It is 2 a.m. I dash up the subway stairs to catch the F back to Manhattan.
Just as I get to the platform, the train doors close and the train begins to pull away. The digital message board says the next one will arrive in 20 minutes.
I wander over to a bench and sit. As I wait for the train, a boy runs merrily up the stairs onto the platform. He has a huge smile on his face while he stares across the tracks at the other platform.
A girl there beams back at him. They start to play rock-paper-scissors. They don’t say a word. They play about six rounds, laughing and giggling at the end of each one.
The train on the opposite track whooshes into the station, cutting the boy and girl off from each other. Seconds later, she appears in the train window, smiling again and waving goodbye.
The boy waves back as he watches her train pull away.
— Pamela Ingebrigtson
Illustrated by Agnes Lee. Send submissions here and read more Metropolitan Diary here.
Glad we could get together here. Happy new year! See you on Tuesday. — J.B.
P.S. Here’s today’s Mini Crossword and Spelling Bee. You can find all our puzzles here.

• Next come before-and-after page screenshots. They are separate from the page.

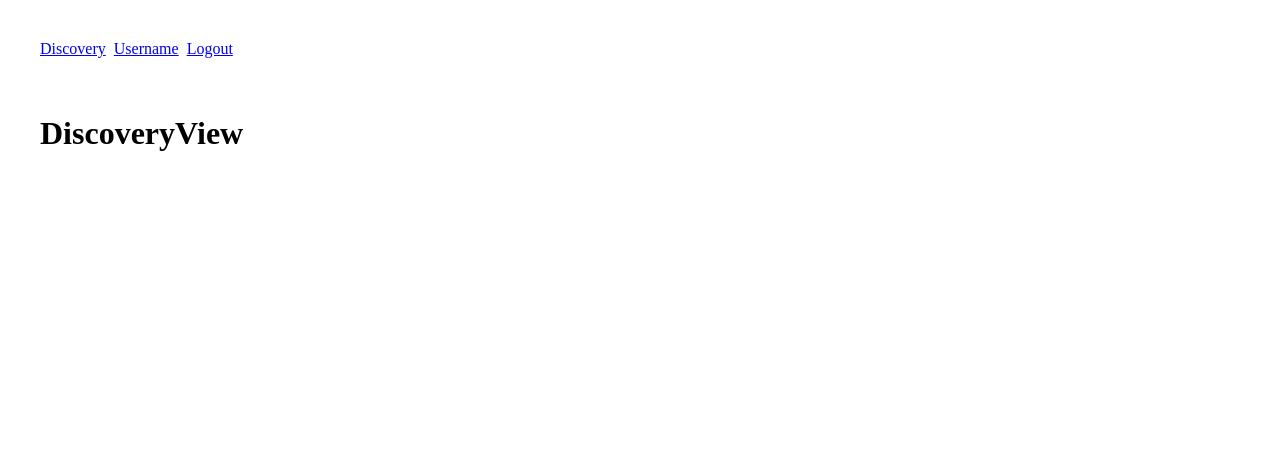
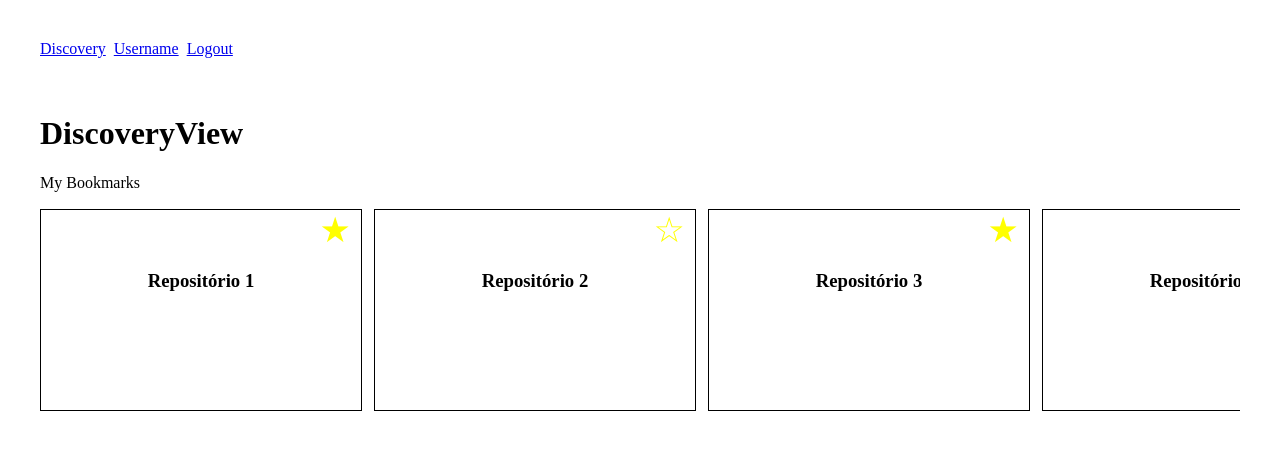
Before and after one commit to fssromulo/discovery-repositories, a Vue app: page /discovery in a window 1280 px wide. Shown: the top 450 px of the page. Built offline with nearby package versions, Linux system fonts and the light colour scheme.

Commit message:
Created Title component and RepositoriesList component with dummy data

```diff
--- a/src/App.vue
+++ b/src/App.vue
@@ -19,4 +19,8 @@ import { RouterLink, RouterView } from "vue-router";
 	<RouterView />
 </template>
 
-<style scoped></style>
+<style >
+* {
+	scroll-behavior: smooth;
+}
+</style>
--- /dev/null
+++ b/src/components/RepositoriesList.vue
@@ -0,0 +1,67 @@
+<template>
+    <div class="wrapper">
+        <div class="container">
+            <span class="item" v-for="item in repositories">
+                <div class="top">
+                    <span class="icon" v-if="item % 2 === 0">&star;</span>
+                    <span class="icon" v-else>&starf;</span>
+                </div>
+                <div class="middle">
+                    <h3 class="middle-text"> Repositório {{ item }} </h3>
+                </div>
+
+            </span>
+        </div>
+    </div>
+</template>
+
+<script setup lang="ts">
+defineProps<{
+    repositories: number[];
+}>();
+</script>
+
+<style scoped>
+.container {
+    height: 200px;
+    display: -webkit-inline-box;
+    flex-direction: row;
+    align-items: center;
+    overflow-y: hidden;
+    padding: 5px 0px;
+    scroll-behavior: smooth;
+    width: 100%;
+}
+
+.item {
+    transition: .20s;
+    cursor: pointer;
+    display: flex;
+    flex-direction: column;
+    width: 20em;
+    height: 100%;
+    border: 1px solid #000;
+    margin-right: 1%;
+}
+
+
+.wrapper>.container>.item>.top {
+    display: flex;
+    justify-content: flex-end;
+    color: yellow;
+    padding: 0px 10px;
+    font-size: 35px;
+}
+
+.wrapper>.container>.item>.middle {
+    display: flex;
+    flex-direction: row;
+    align-items: center;
+    justify-content: center;
+}
+
+.container:hover> :not(:hover) {
+    opacity: .6;
+    transform: scale(0.9);
+}
+</style>
--- /dev/null
+++ b/src/components/Title.vue
@@ -0,0 +1,17 @@
+<template>
+    <div class="title-wrapper">
+        {{ title }}
+    </div>
+</template>
+
+<script setup lang="ts">
+defineProps<{
+    title: string;
+}>();
+</script>
+
+<style scoped>
+.title-wrapper {
+    margin: 1% 0% 1% 0%;
+}
+</style>
--- a/src/views/DiscoveryView.vue
+++ b/src/views/DiscoveryView.vue
@@ -1,7 +1,14 @@
 <template>
 	<div class="username">
 		<h1>DiscoveryView</h1>
+		<Title title="My Bookmarks"></Title>
+		<RepositoriesList :repositories="[1, 2, 3, 4, 5, 6, 7, 8, 9, 10, 11, 12, 13]" />
 	</div>
 </template>
 
-<style></style>
+<script setup lang="ts">
+import Title from "../components/Title.vue";
+import RepositoriesList from "../components/RepositoriesList.vue";
+</script>
+
+<style scoped></style>
```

Morgan Malget and Ed Shanahan contributed to New York Today. You can reach the team at email@example.com.